Denmark urges the UN to consider calling a conference to place a relatively loose yet well thought-out control standard for media internationally to which every media outlet and source must conform.
4. Towards eliminating arms proliferation
Arms proliferation is the rapid multiplication of arms worldwide and as any arms, especially those in the hands of rebel and terrorist groups pose a threat on the world at large, this topic has long been on the UN agenda.
Many conferences have been called by the UN to discuss disarmament and the elimination of arms proliferation and many resolutions have been passed in the GA to form and forming branches and organizations to aid in the elimination of arms proliferation as ninety percent of the killings in today's wars take place as a result of the proliferation of light weapons and other small arms.
Denmark is a great promoter of peace and the rapid proliferation of arms hinders the path to peace a great deal and Denmark fully supports all action taken against the spreading of arms, especially in third-world countries where this problem is most prominent.
Denmark urges the UN to consider taking measures and imposing stricter rules and production regulations on the manufacturers of small arms and to also consider placing tracking devices in/on each and every weapon and having monitors specifically employed for these tasks. Denmark also urges the UN to keep watch over Africa and third world country most afflicted by this crisis.
5. The integration of women in development
The prejudice and setbacks the female race has suffered throughout history and consistent oppression by men has slowed down or hindered their path to be a large part of the world's activity, economy and most importantly, development. In many countries, women are not partakers in vital development projects and plans while they have much to offer and many views to give whilst not being given the chance to express them.

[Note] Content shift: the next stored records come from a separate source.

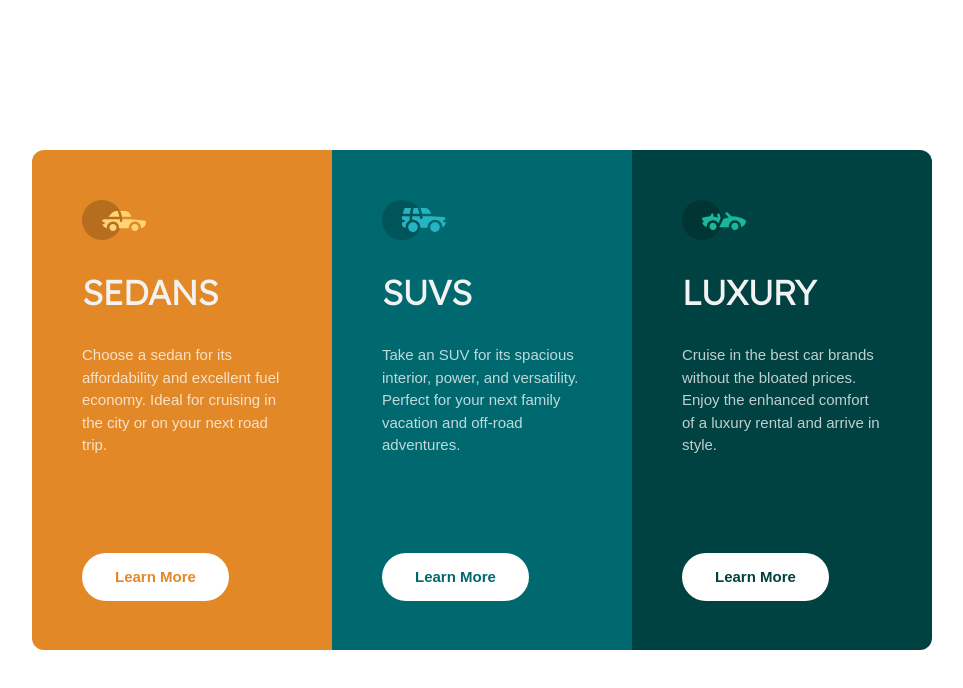
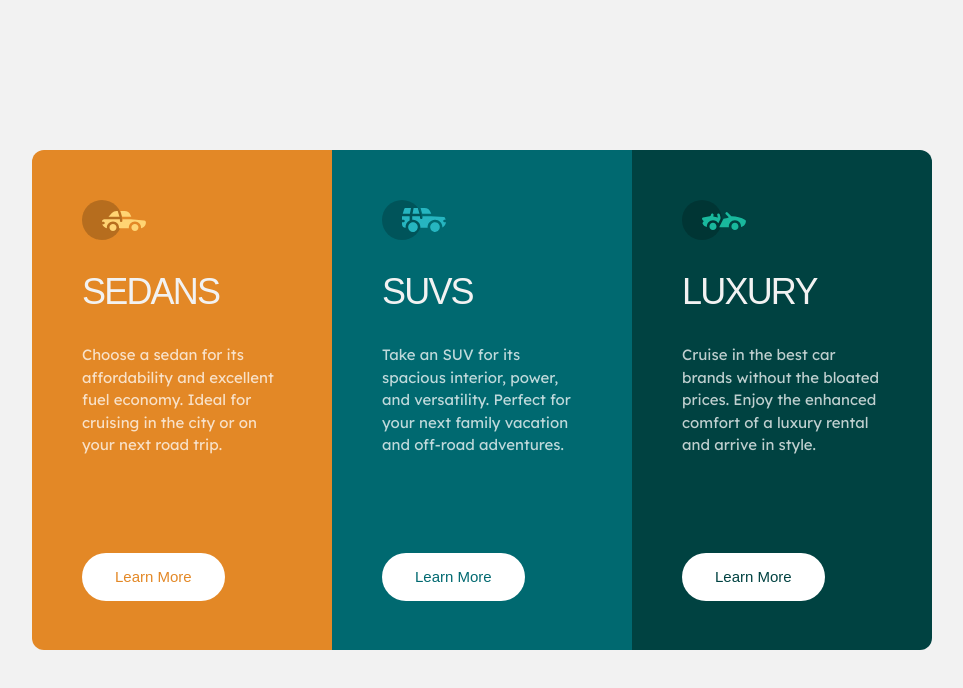
Before and after one commit to 01057057kim/3-column-preview-card-component.github.io, a website: page index.html in a window 1280 px wide. Shown: the whole page, without its empty margins (158-1121 px from the left). Drawn offline with Linux system fonts and the light colour scheme.

Commit message:
Initial commit

```diff
--- a/index.html
+++ b/index.html
@@ -27,42 +27,42 @@
   </style>
 </head>
 
-<body class="m-0 p-0 w-full h-screen grid place-content-center text-[15px]">
+<body class="m-0 p-0 w-full h-screen grid place-content-center text-[15px] bg-v-l-gray">
   <main class="md:px-20 md:py-20 mx-auto">
     <section class="md:grid flex flex-col md:grid-cols-3 md:h-[500px] md:w-[900px] h-screen w-[340px] gap-0 ">
       <div class="border border-solid border-transparent md:rounded-tl-xl md:rounded-bl-xl rounded-tl-xl rounded-tr-xl md:rounded-tr-none md:col-span-1 md:row-span-2 bg-b-orange md:px-10 md:py-0 py-14 grid place-content-center">
         <div class="h-[350px] md:h-[400px] max-w-[200px] ">
           <img src="./images/icon-sedans.svg" alt="sedan">
-          <h1 class="font-lexendDeca text-v-l-gray text-4xl uppercase tracking-tighter my-8">Sedans</h1>
-          <p class="font-bigShoulders text-t-white ma-w-[200px] md:mb-24 mb-10">Choose a sedan for its affordability and
+          <h1 class="font-bigShoulders text-v-l-gray text-4xl uppercase tracking-tighter my-8">Sedans</h1>
+          <p class="font-lexendDeca text-t-white ma-w-[200px] md:mb-24 mb-10">Choose a sedan for its affordability and
             excellent fuel economy. Ideal for cruising in the city
             or on your next road trip.</p>
           <button type="button"
-            class="hover:bg-transparent hover:border-white hover:text-white transition ease-out duration-200 border border-transparent border-solid bg-white py-3 px-8 rounded-3xl text-b-orange font-bigShoulders font-semibold">Learn
+            class="hover:bg-transparent hover:border-white hover:text-white transition ease-out duration-200 border border-transparent border-solid bg-white py-3 px-8 rounded-3xl text-b-orange font-bigShoulders">Learn
             More</button>
         </div>
       </div>
       <div class="border border-solid border-transparent md:col-span-1 md:row-span-2 bg-d-cyan md:px-10 md:py-0 py-14 grid place-content-center">
         <div class="h-[400px] max-w-[200px]">
           <img src="./images/icon-suvs.svg" alt="suvs">
-          <h1 class="font-lexendDeca text-v-l-gray text-4xl uppercase tracking-tighter my-8">SUVs</h1>
-          <p class="font-bigShoulders text-t-white ma-w-[200px] mb-24">Take an SUV for its spacious interior, power, and
+          <h1 class="font-bigShoulders text-v-l-gray text-4xl uppercase tracking-tighter my-8">SUVs</h1>
+          <p class="font-lexendDeca text-t-white ma-w-[200px] mb-24">Take an SUV for its spacious interior, power, and
             versatility. Perfect for your next family vacation
             and off-road adventures.</p>
           <button type="button"
-            class="hover:bg-transparent hover:border-white hover:text-white transition ease-out duration-200 border border-transparent border-solid bg-white py-3 px-8 rounded-3xl text-d-cyan font-bigShoulders font-semibold">Learn
+            class="hover:bg-transparent hover:border-white hover:text-white transition ease-out duration-200 border border-transparent border-solid bg-white py-3 px-8 rounded-3xl text-d-cyan font-bigShoulders">Learn
             More</button>
         </div>
       </div>
       <div class="border border-solid border-transparent md:rounded-tr-xl md:rounded-br-xl rounded-br-xl rounded-bl-xl md:rounded-bl-none md:col-span-1 md:row-span-2 bg-v-d-cyan md:px-10 md:py-0 py-14 grid place-content-center ">
         <div class="h-[400px] max-w-[200px]">
           <img src="./images/icon-luxury.svg" alt="luxury">
-          <h1 class="font-lexendDeca text-v-l-gray text-4xl uppercase tracking-tighter my-8">Luxury</h1>
-          <p class="font-bigShoulders text-t-white ma-w-[200px] mb-24">Cruise in the best car brands without the bloated
+          <h1 class="font-bigShoulders text-v-l-gray text-4xl uppercase tracking-tighter my-8">Luxury</h1>
+          <p class="font-lexendDeca text-t-white ma-w-[200px] mb-24">Cruise in the best car brands without the bloated
             prices. Enjoy the enhanced comfort of a luxury
             rental and arrive in style.</p>
           <button type="button"
-            class="hover:bg-transparent hover:border-white hover:text-white transition ease-out duration-200 border border-transparent border-solid bg-white py-3 px-8 rounded-3xl text-v-d-cyan font-bigShoulders font-semibold">Learn
+            class="hover:bg-transparent hover:border-white hover:text-white transition ease-out duration-200 border border-transparent border-solid bg-white py-3 px-8 rounded-3xl text-v-d-cyan font-bigShoulders">Learn
             More</button>
         </div>
       </div>
```
Also changed, not shown: src/output.css.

The UN works toward the integration of women in development because, as 51% of the world's population, they have much to offer and could have a very large role in development in countless countries that are not currently benefiting from their capabilities and skills. The integration of women in development is one of the main issues on the UN agenda.
Denmark is one of the strongest supporters of the integration of women in development because, throughout its history, women have served the country a great deal and in modern day, share a balance and harmonious equilibrium with the male workforce. This is one of the greatest factors in the success of Denmark as a peaceful country, as with the rest of the Netherlands. Denmark believes that to achieve harmony in the country and consistent and positive development, both genders, and all ethnicities and citizens must be involved to bring different views, new ideas and most of all avoid all conflict and protest that would be an obstruction in the way of development.
Denmark urges the UN to call a conference and set an international standard over the next ten to fifteen years for the percentage of educated women that must be integrated in development, which a country cannot go below. Denmark also urges the UN to closely examine how lack of and or proper education and average socio-economic standard of a country/region factor into this and target the specific problems that arise from these areas.